Think you’ve seen every type of cops and gangsters on TV?
You haven’t. Because you haven’t met these Amish thugs.
Discovery has just greenlit a new series titled Amish Mafia. The show focuses on a group of men who protect and maintain peace and order within the Amish community in Lancaster County, PA. So are they cops? Mobsters? A bit of both. It’s an unofficial law-and-order group that protects the insular religious community with “eye for an eye” justice, yet operates outside of actual law enforcement and doesn’t, according to Discovery, officially exist.
The series premieres Dec. 12 (with a preview the night before) and will help keep Discovery in the Amish business. It’s sister channel TLC’s hit Breaking Amish just became the best-performing freshman series ever for the network, its first season finale delivering 3.8 million viewers.
He’s the Tony Soprano of the horse-and-buggy set. His name is Lebanon Levi, and he’s the chief enforcer and focal point of “Amish Mafia,” a new docu-series premiering next month on Discovery.
The series, which follows on the heels of sister network TLC’s top-rated (and extremely controversial) “Breaking Amish,” centers around tough-guy Levi and his henchmen Alvin, Jolin and John —who quietly enforce justice and protect the Amish community in Lancaster, Pa., while church elders look the other way and no one asks questions.
“The [Amish] Church denies that the Amish Mafia exists — yet, like any other person in a community who holds power, the Amish know who to go to if there’s a problem,” says series executive producer Dolores Gavin, who notes that it took producers about two years to gain admittance into the Amish Mafia’s inner circle.
The group’s undisputed, feared boss is the imposing Levi, a full-fledged member of the Amish community who, because he was never baptized, is not a member of the church — and can operate by his own set of rules. “Levi is able to wield his influence in a way that few others can,” Gavin says. “He is at arm’s length from the church, which gives him more power in dealing with the outside world.

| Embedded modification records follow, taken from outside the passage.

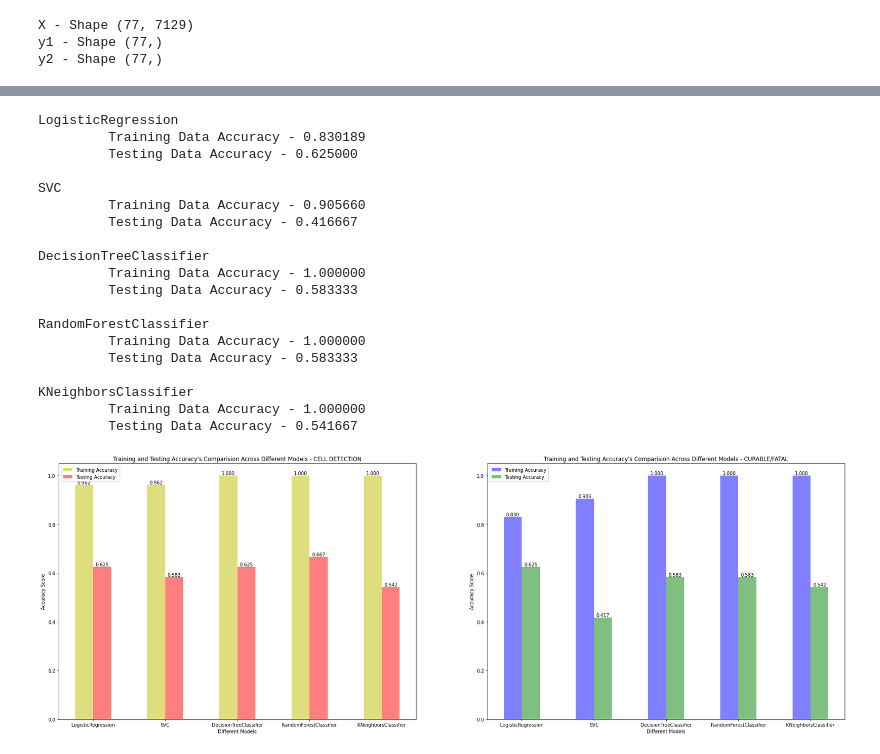
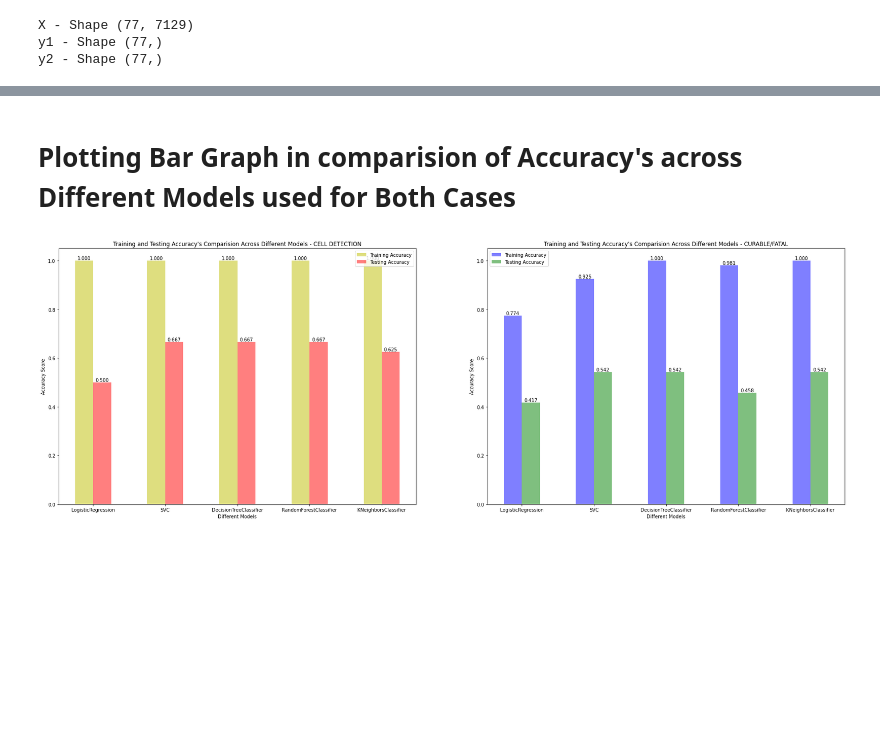
Before and after one commit to Roopesh-DMahanthi/lymphoma-cell-detection, a Jupyter notebook: Lymphoma_Cell_Detection.ipynb, the cells around one changed output, grey strips where cells are left out. Drawn from its saved outputs; the diff is of its cells as text; code cells hidden in the pictures; blank space fills up the shorter version.

```diff
--- a/Lymphoma_Cell_Detection.ipynb
+++ b/Lymphoma_Cell_Detection.ipynb
@@ -112,6 +200,6 @@ dict2.update( {models[0] : { accu_types[0] : accu_trn , accu_types[1] : accu_tst
 # %%
 obj = SVC(kernel='rbf',degree=3)
-obj.fit(X_trn,y_trn2)
-accu_trn = accuracy_score(obj.predict(X_trn) ,y_trn2)
-accu_tst = accuracy_score(obj.predict(X_tst) ,y_tst2)
+obj.fit(X_trn2,y_trn2)
+accu_trn = accuracy_score(obj.predict(X_trn2) ,y_trn2)
+accu_tst = accuracy_score(obj.predict(X_tst2) ,y_tst2)
 dict2.update( {models[1] : { accu_types[0] : accu_trn , accu_types[1] : accu_tst}})
@@ -118,6 +208,6 @@ dict2.update( {models[1] : { accu_types[0] : accu_trn , accu_types[1] : accu_tst
 # %%
 obj = DecTreeC(criterion='gini',splitter='best',max_depth=10,min_samples_leaf=1)
-obj.fit(X_trn,y_trn1)
-accu_trn = accuracy_score(obj.predict(X_trn) ,y_trn1)
-accu_tst = accuracy_score(obj.predict(X_tst) ,y_tst1)
+obj.fit(X_trn2,y_trn1)
+accu_trn = accuracy_score(obj.predict(X_trn2) ,y_trn1)
+accu_tst = accuracy_score(obj.predict(X_tst2) ,y_tst1)
 dict2.update( {models[2] : { accu_types[0] : accu_trn , accu_types[1] : accu_tst}})
@@ -124,6 +216,6 @@ dict2.update( {models[2] : { accu_types[0] : accu_trn , accu_types[1] : accu_tst
 # %%
 obj = RndFC(n_estimators=50,criterion='gini',random_state=0)
-obj.fit(X_trn,y_trn2)
-accu_trn = accuracy_score(obj.predict(X_trn) ,y_trn2)
-accu_tst = accuracy_score(obj.predict(X_tst) ,y_tst2)
+obj.fit(X_trn2,y_trn2)
+accu_trn = accuracy_score(obj.predict(X_trn2) ,y_trn2)
+accu_tst = accuracy_score(obj.predict(X_tst2) ,y_tst2)
 dict2.update( {models[3] : { accu_types[0] : accu_trn , accu_types[1] : accu_tst}})
@@ -130,6 +224,6 @@ dict2.update( {models[3] : { accu_types[0] : accu_trn , accu_types[1] : accu_tst
 # %%
 obj = KnnC(n_neighbors=10,weights='distance',metric='minkowski')
-obj.fit(X_trn,y_trn2)
-accu_trn = accuracy_score(obj.predict(X_trn) ,y_trn2)
-accu_tst = accuracy_score(obj.predict(X_tst) ,y_tst2)
+obj.fit(X_trn2,y_trn2)
+accu_trn = accuracy_score(obj.predict(X_trn2) ,y_trn2)
+accu_tst = accuracy_score(obj.predict(X_tst2) ,y_tst2)
 dict2.update( {models[4] : { accu_types[0] : accu_trn , accu_types[1] : accu_tst}})
@@ -165,71 +260,37 @@ RandomForestClassifier
 KNeighborsClassifier
          Training Data Accuracy - 1.000000
          Testing Data Accuracy - 0.541667
-# %%
-trn_accs2=[]
-tst_accs2=[]
-for k,v in dict2.items():
-  print(k)
-  for k2,v2 in v.items():
-    print("\t %s - %f"%(k2,v2))
-    if(k2==accu_types[0]):
-      trn_accs2.append(v2)
-    else:
-      tst_accs2.append(v2)
-  print()
-# %% [output]
-LogisticRegression
-         Training Data Accuracy - 0.830189
-         Testing Data Accuracy - 0.625000
-
-SVC
-         Training Data Accuracy - 0.905660
-         Testing Data Accuracy - 0.416667
-
-DecisionTreeClassifier
-         Training Data Accuracy - 1.000000
-         Testing Data Accuracy - 0.583333
-
-RandomForestClassifier
-         Training Data Accuracy - 1.000000
-         Testing Data Accuracy - 0.583333
-
-KNeighborsClassifier
-         Training Data Accuracy - 1.000000
-         Testing Data Accuracy - 0.541667
+# %% [markdown]
+# Plotting **Bar Graph** in comparision of Accuracy's across Different Models used for Both Cases
 # %%
 plt.figure(figsize=(30,10))
 plt.subplot(1,2,1)
 def autolabel(rects):
     for rect in rects:
         height = rect.get_height()
         plt.text(rect.get_x() + rect.get_width()/2., height,'%.3f' %float(round(height,3)),ha='center', va='bottom')
 ind = np.arange(len(models))
 trn_bar = plt.bar(ind, trn_accs1, 0.25,alpha=0.5,color='y',label='Training Accuracy')
 autolabel(trn_bar)
 tst_bar = plt.bar(ind + 0.25, tst_accs1, 0.25,alpha=0.5,color='r',label='Testing Accuracy')
 autolabel(tst_bar)
 plt.xlabel('Different Models')
 plt.ylabel('Accuracy Score')
 plt.title("Training and Testing Accuracy's Comparision Across Different Models - CELL DETECTION")
 plt.xticks(ind + 0.125, models)
 plt.legend()
 plt.subplot(1,2,2)
 #plt.figure(figsize=(20,12))
-def autolabel(rects):
-    for rect in rects:
-        height = rect.get_height()
-        plt.text(rect.get_x() + rect.get_width()/2., height,'%.3f' %float(round(height,3)),ha='center', va='bottom')
 ind = np.arange(len(models))
 trn_bar = plt.bar(ind, trn_accs2, 0.25,alpha=0.5,color='b',label='Training Accuracy')
 autolabel(trn_bar)
 tst_bar = plt.bar(ind + 0.25, tst_accs2, 0.25,alpha=0.5,color='g',label='Testing Accuracy')
 autolabel(tst_bar)
 plt.xlabel('Different Models')
 plt.ylabel('Accuracy Score')
 plt.title("Training and Testing Accuracy's Comparision Across Different Models - CURABLE/FATAL")
 plt.xticks(ind + 0.125, models)
 plt.legend()
 plt.show()
 # %% [output]
-[figure, old version]
+[figure, new version]
```
Also changed, not shown: parts of 40 cells of this notebook.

“Levi is a man who straddles both worlds,” she says. “He genuinely feels as though he is a help to the community, and yet he has a propensity for violence and intimidation.” And that’s no exaggeration: Levi’s past includes a guilty plea in 2000 for an unspecified crime (his rap sheet is briefly flashed on-screen). “The Amish don’t have insurance like we do,” Gavin says. “They all pay into a community fund — which is run by Levi. He decides who gets what money.”
Levi also decides which internal problems he and his cronies — lifelong friend/confidante Alvin; Jolin, a Mennonite foot soldier; and John, the son of Levi’s predecessor — will pursue with their brand of justice. That includes busting into a motel to catch an Amish man cheating on his wife with a prostitute — a scene captured by cameras as it happened (other scenes are re-enacted to protect identities). In another instance, the crew threatens an Amish guy who’s been pressuring a distraught Amish woman for sexual favors in exchange for lending her money.
“What’s particularly interesting is that it is extraordinarily difficult to find police reports of Amish crimes,” Gavin says. “They don’t go to the police, and they aren’t cooperative with police . . . What we realized was . . . navigating between two different worlds often yields provocative results.”